◆ Your objective ◆
Determine the number of lines below that contain the string "class", and state only that number.

◆ Exercise material ◆
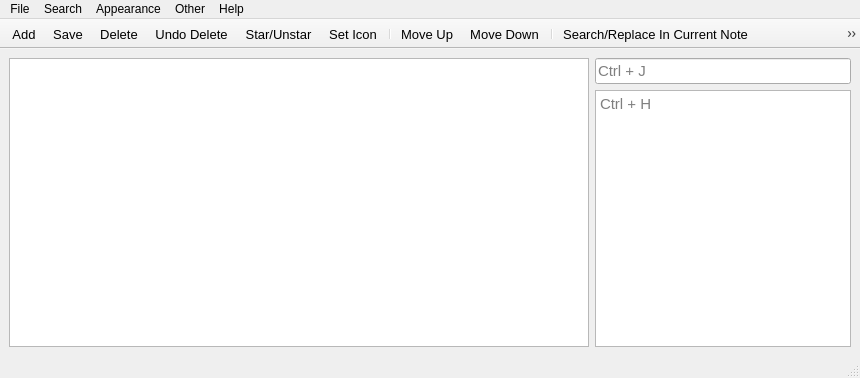
This is treenotes.ui in UnkindledTwo/TreeNotes as Qt 5 draws it before an edit. The edited form follows.
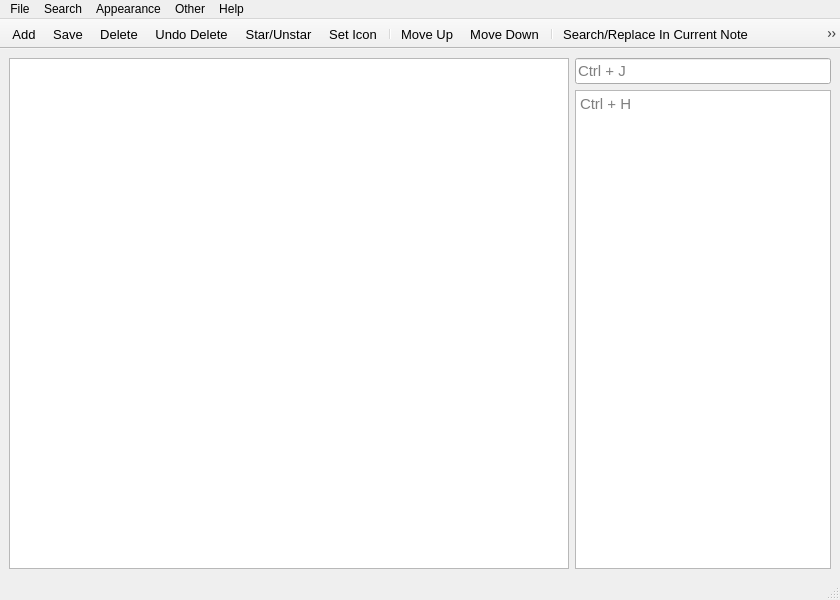
This is the edited form. Icons and pictures are not drawn. Custom widgets are drawn as their Qt base class.

The edit to the form file:
```diff
--- a/treenotes.ui
+++ b/treenotes.ui
@@ -6,8 +6,8 @@
    <rect>
     <x>0</x>
     <y>0</y>
-    <width>860</width>
-    <height>378</height>
+    <width>840</width>
+    <height>600</height>
    </rect>
   </property>
   <property name="font">
@@ -23,6 +23,9 @@
    <iconset resource="Resources.qrc">
     <normaloff>:/Resources/Icon.png</normaloff>:/Resources/Icon.png</iconset>
   </property>
+  <property name="toolButtonStyle">
+   <enum>Qt::ToolButtonIconOnly</enum>
+  </property>
   <widget class="QWidget" name="centralwidget">
    <layout class="QGridLayout" name="gridLayout" columnstretch="1,0,0">
     <item row="0" column="2">
@@ -154,7 +157,7 @@
     <rect>
      <x>0</x>
      <y>0</y>
-     <width>860</width>
+     <width>840</width>
      <height>20</height>
     </rect>
    </property>
```
Left out of the diff: 7 changed lines with no effect on the pictures.
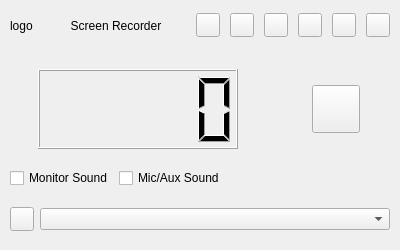
This is ScreenRecorder/ScreenRecorder/ScreenRecorder.ui in ForSuhr/ScreenRecorder as Qt 5 draws it before an edit. The edited form follows.
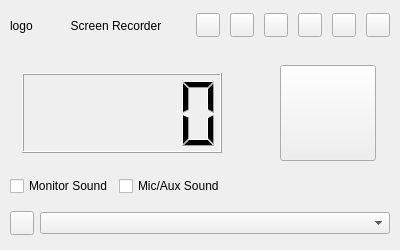
This is the edited form.

Commit message: Change the start/stop button

The edit to the form file:
```diff
--- a/ScreenRecorder/ScreenRecorder/ScreenRecorder.ui
+++ b/ScreenRecorder/ScreenRecorder/ScreenRecorder.ui
@@ -364,14 +364,14 @@
          <widget class="QPushButton" name="btnRec">
           <property name="minimumSize">
            <size>
-            <width>48</width>
-            <height>48</height>
+            <width>96</width>
+            <height>96</height>
            </size>
           </property>
           <property name="maximumSize">
            <size>
-            <width>48</width>
-            <height>48</height>
+            <width>96</width>
+            <height>96</height>
            </size>
           </property>
           <property name="styleSheet">
```
The commit also changes 7 other files.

◆ Exercise solution ◆
4